··· The data ···

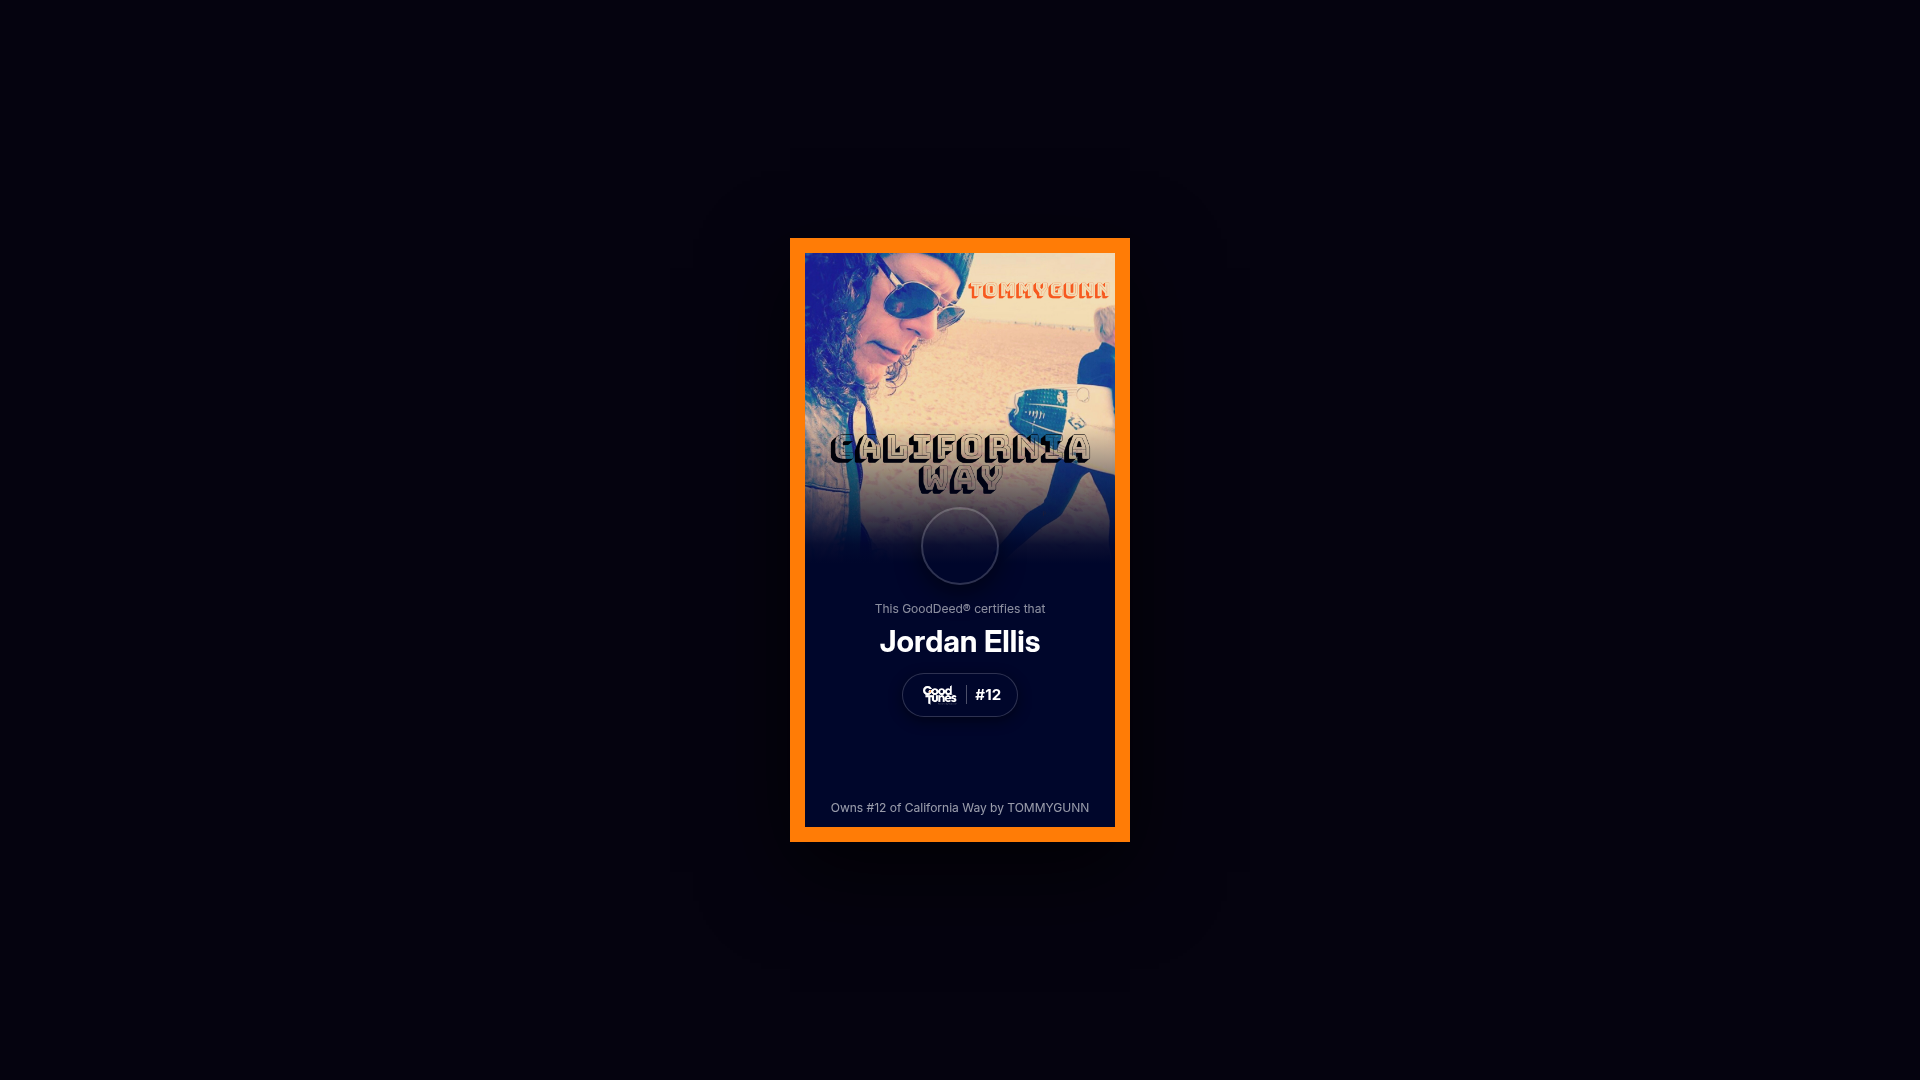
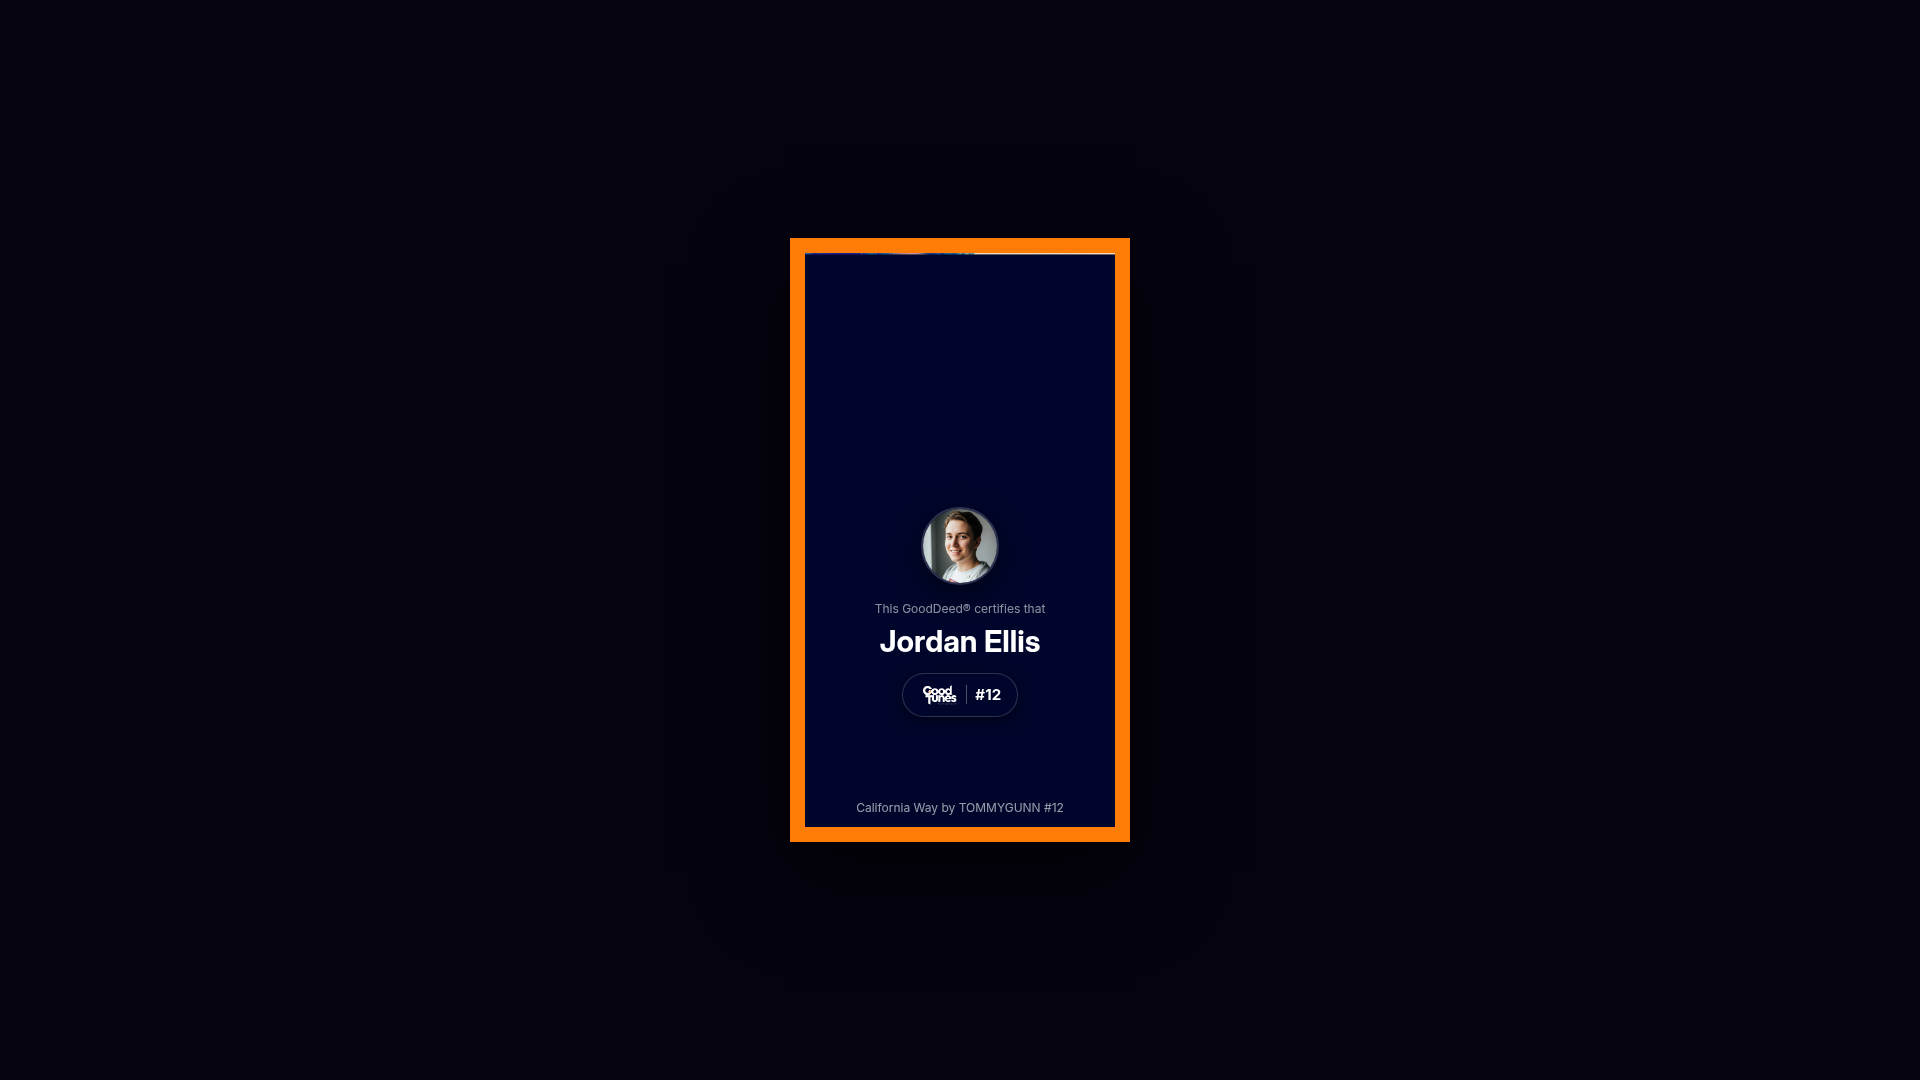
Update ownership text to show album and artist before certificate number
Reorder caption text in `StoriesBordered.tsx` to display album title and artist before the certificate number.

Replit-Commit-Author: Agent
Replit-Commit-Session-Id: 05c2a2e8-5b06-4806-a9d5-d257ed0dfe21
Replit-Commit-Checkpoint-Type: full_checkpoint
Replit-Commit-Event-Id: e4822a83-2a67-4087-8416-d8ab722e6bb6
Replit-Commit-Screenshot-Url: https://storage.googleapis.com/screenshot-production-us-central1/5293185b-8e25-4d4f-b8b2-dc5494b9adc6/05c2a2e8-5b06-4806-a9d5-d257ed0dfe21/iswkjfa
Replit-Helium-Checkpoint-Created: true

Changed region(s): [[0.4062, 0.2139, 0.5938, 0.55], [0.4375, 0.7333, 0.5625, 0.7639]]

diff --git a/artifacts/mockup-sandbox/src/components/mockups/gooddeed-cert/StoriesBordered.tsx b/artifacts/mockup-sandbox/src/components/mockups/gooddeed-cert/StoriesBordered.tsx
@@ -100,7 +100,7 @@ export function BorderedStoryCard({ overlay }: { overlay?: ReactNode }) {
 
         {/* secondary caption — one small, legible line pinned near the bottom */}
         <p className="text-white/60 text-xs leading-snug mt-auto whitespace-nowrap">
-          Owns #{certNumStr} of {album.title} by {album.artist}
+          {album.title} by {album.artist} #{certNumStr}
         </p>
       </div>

···

Across all the records above, count the lines that contain "album" and reply with only the number.

▸ **Answer**: 4